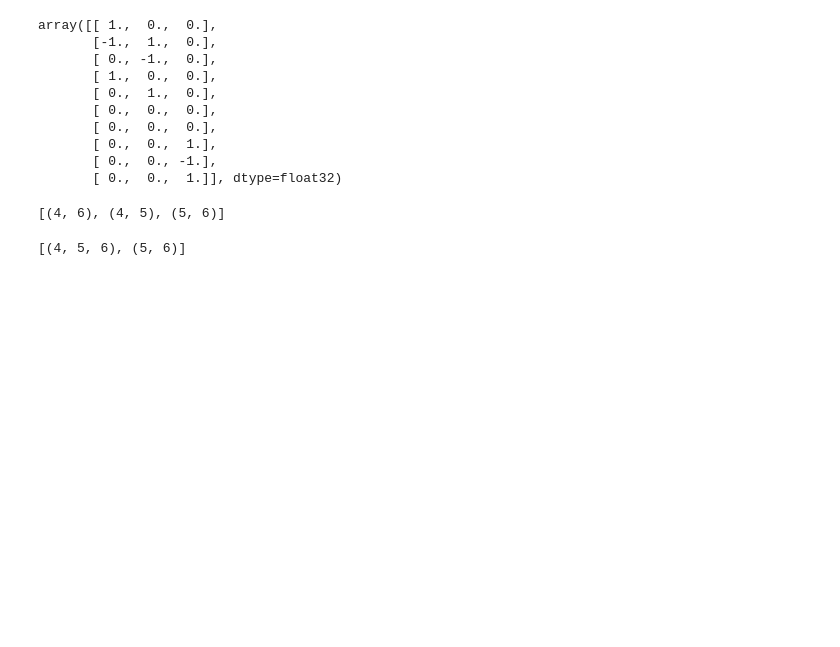
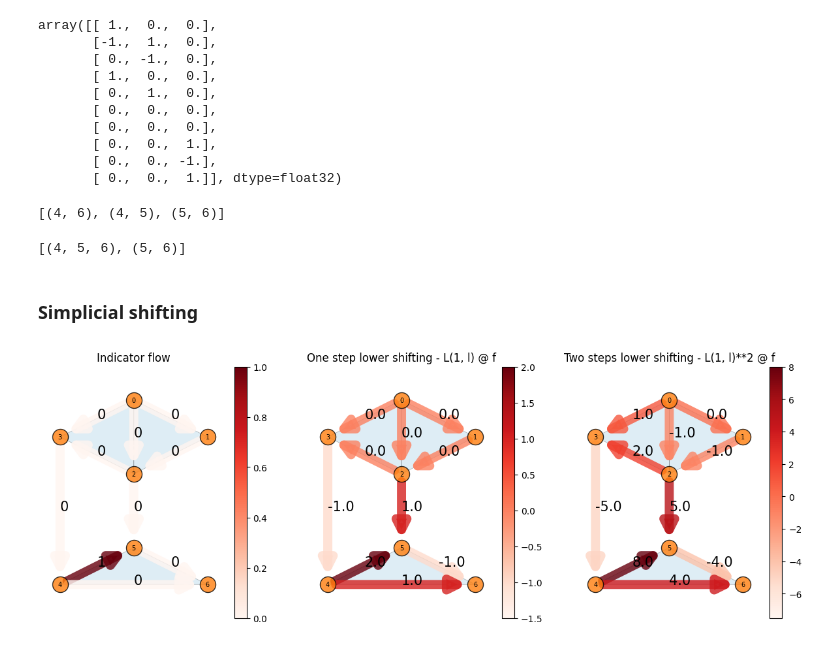
Before and after one commit to irtazahashmi/pytspl, a Jupyter notebook: notebooks/simplical_complex.ipynb, the cells around one changed output. Saved outputs shown, nothing was run; the diff lists cells and outputs as text; code cells hidden in the pictures; blank space fills up the shorter version.

```diff
--- a/notebooks/simplical_complex.ipynb
+++ b/notebooks/simplical_complex.ipynb
@@ -10,6 +10,7 @@ os.chdir(curr_path)
 # %%
 from sclibrary.network_reader import NetworkReader
 from sclibrary.simplicial_complex import SimplicialComplexNetwork
+from sclibrary.plot import SCPlot
 
 data_folder = 'data/paper_data'
 
@@ -34,6 +35,8 @@ coordinates = NetworkReader.get_coordinates(filename=filename,
 
 # create a simplicial complex network
 sc = SimplicialComplexNetwork(simplices=simplices)
+# create a plot
+scplot = SCPlot(sc, coordinates)
 # %%
 # analyze the network
 sc.adjacency_matrix(rank=1)
@@ -81,3 +84,29 @@ sc.get_faces(simplex=(4, 5, 6))
 sc.get_cofaces(simplex=(5, 6))
 # %% [output]
 [(4, 5, 6), (5, 6)]
+# %% [markdown]
+### Simplicial shifting
+# %%
+from matplotlib import pyplot as plt
+
+synthetic_flow = [0, 0, 0, 0, 0, 0, 0, 1, 0, 0]
+fig = plt.figure(figsize = (15,5))
+
+# indicator flow f
+ax = fig.add_subplot(1, 3, 1)
+ax.set_title("Indicator flow")
+scplot.draw_flow(flow=synthetic_flow, ax=ax)
+
+# one step lower shifting
+ax = fig.add_subplot(1, 3, 2)
+ax.set_title("One step lower shifting - L(1, l) @ f")
+flow = sc.apply_lower_shifting(synthetic_flow, steps=1)
+scplot.draw_flow(flow=flow, ax=ax)
+
+# two steps lower shifting
+ax = fig.add_subplot(1, 3, 3)
+ax.set_title("Two steps lower shifting - L(1, l)**2 @ f")
+flow = sc.apply_lower_shifting(synthetic_flow, steps=2)
+scplot.draw_flow(flow=flow, ax=ax)
+# %% [output]
+[figure, added]
```
Also changed, not shown: parts of 3 cells of this notebook, 3 other files.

__Aim of the task__:
When a line above contains the string "ipynb", copy that line.

__Task response__:
Before and after one commit to irtazahashmi/pytspl, a Jupyter notebook: notebooks/simplical_complex.ipynb, the cells around one changed output. Saved outputs shown, nothing was run; the diff lists cells and outputs as text; code cells hidden in the pictures; blank space fills up the shorter version.
--- a/notebooks/simplical_complex.ipynb
+++ b/notebooks/simplical_complex.ipynb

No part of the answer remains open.